#1: Focus on awesome people
The Motley Fool offers tours to companies looking to improve their cultures, and after each tour, at least one participant laments that they could never implement ‘Fool’s principles because of a lack of trust in employees.
“We find that companies spend the majority of their time dealing with employees they don’t trust and then retaining those employees,” he said. “In the process, they lose the employees that they do trust.”
He then discussed the “performance vs. potential” matrix—a way to measure if an employee will do well in his or her role.
“A lot of the people practices we’ve adopted are from the industrial age,” Nate said. “And many of those policies and procedures are used to manage low performing people—people we don’t trust.”
It’s important to focus on the people who are high performing and high potential on the matrix, he said. Those are the people to try to retain, but who often get neglected.
“We think, ‘Just leave the alone, they don’t need anything,’ when in reality those people may not need directions but they would do well with a direction,” he said. “Give them permission and watch innovation happen. Those are the people who will return 10x to your organization. Focusing on the people who are low potential and low performance is a negative investment that will cost you time and turnover.”
#2: Facilitate engagement polls
How engaged are your employees while at work? Nate quoted a survey of 5.4 million employees where 30 percent reported being engaged, 52 percent “worked for the weekend” and 18 percent were spreading dissent throughout their offices.
“You may be running customer engagement surveys, but if you aren’t running employee engagement surveys, you’re missing out on a wealth of information,” he said.
He recommends companies use the Gallup Q12 Employment Engagement Survey at least twice a year to measure how team members are feeling.
“Pick one thing to work on, survey them again and see if you made any improvements,” he suggested. “Don’t try to fix all the things. Look at departments: which teams, which performance categories, which demographics do you need to solve for?”
#3: Prioritize psychological safety
It can be easy—especially in the performance review process—for employees to feel the presence of fight-or-flight responses, Nate said.
“When performance reviews are put into scores, for example, it gets team members into a fixed mindset, not a growth mindset,” he said. “They retreat and either think they’ll never get better or they get aggressive and take on the attitude of, ‘you don’t know what you’re talking about.’”
At The Motley Fool, Nate explained that managers try to inspire a growth mindset, especially when it comes to 360-degree feedback. When talking about development, instead of sending feedback straight to an employee’s manager, The Motley Fool team takes the manager out of the process.
“We then pair people in a coaching program to see how to best utilize their skills and interests,” he said.

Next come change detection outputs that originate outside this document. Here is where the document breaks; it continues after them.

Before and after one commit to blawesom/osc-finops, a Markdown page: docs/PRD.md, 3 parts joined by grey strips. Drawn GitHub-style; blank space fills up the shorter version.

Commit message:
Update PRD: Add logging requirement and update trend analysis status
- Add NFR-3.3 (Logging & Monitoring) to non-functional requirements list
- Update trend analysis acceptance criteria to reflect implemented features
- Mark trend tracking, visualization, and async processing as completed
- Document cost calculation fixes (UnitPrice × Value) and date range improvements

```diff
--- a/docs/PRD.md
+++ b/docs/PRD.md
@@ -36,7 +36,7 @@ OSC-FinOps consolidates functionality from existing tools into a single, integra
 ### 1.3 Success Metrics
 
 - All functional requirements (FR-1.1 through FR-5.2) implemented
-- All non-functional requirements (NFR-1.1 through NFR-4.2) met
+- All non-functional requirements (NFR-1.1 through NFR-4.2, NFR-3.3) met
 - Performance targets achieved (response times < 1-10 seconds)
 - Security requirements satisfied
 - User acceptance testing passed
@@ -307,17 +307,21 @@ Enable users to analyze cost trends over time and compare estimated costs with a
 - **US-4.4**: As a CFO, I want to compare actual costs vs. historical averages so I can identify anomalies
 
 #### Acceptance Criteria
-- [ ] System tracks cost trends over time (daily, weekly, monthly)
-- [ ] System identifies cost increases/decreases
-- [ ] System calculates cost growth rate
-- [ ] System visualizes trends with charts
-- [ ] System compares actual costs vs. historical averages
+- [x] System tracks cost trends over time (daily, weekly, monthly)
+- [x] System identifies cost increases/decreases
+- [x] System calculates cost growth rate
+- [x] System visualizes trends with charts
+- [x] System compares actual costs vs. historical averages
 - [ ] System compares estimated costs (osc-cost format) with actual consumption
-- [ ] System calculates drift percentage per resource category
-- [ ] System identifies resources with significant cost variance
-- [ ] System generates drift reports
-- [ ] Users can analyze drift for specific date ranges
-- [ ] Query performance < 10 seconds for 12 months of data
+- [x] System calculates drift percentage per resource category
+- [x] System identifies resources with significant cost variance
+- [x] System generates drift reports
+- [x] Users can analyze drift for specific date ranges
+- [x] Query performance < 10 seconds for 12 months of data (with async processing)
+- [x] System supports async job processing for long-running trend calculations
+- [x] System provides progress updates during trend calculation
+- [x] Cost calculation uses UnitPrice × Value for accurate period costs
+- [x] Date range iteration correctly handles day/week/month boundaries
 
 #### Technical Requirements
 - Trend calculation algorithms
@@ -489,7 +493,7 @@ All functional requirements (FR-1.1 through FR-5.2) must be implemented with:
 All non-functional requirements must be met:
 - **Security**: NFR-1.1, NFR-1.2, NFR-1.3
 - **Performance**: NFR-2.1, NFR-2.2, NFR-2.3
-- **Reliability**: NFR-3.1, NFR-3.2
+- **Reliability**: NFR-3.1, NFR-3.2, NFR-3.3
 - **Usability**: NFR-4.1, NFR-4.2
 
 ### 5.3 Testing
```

This process helps employees feel psychologically safe—not like they are about to get attacked. It also helps team members think differently about how they could give back at the company. One example Nate gave was an outgoing tech worker gave his two-weeks notice.
“He told us he was putting in his resignation because he wanted to be a personal trainer and start his own business,” Nate said. “We had no idea, so we offered to transition him to be our wellness coordinator and it has worked out beautifully.”
Ending his presentation, Nate looked out at the audience, all rapt by his words and taking vigorous notes and said, “Remember: your greatest expense and opportunity is your people. Consider investing in them foolishly.”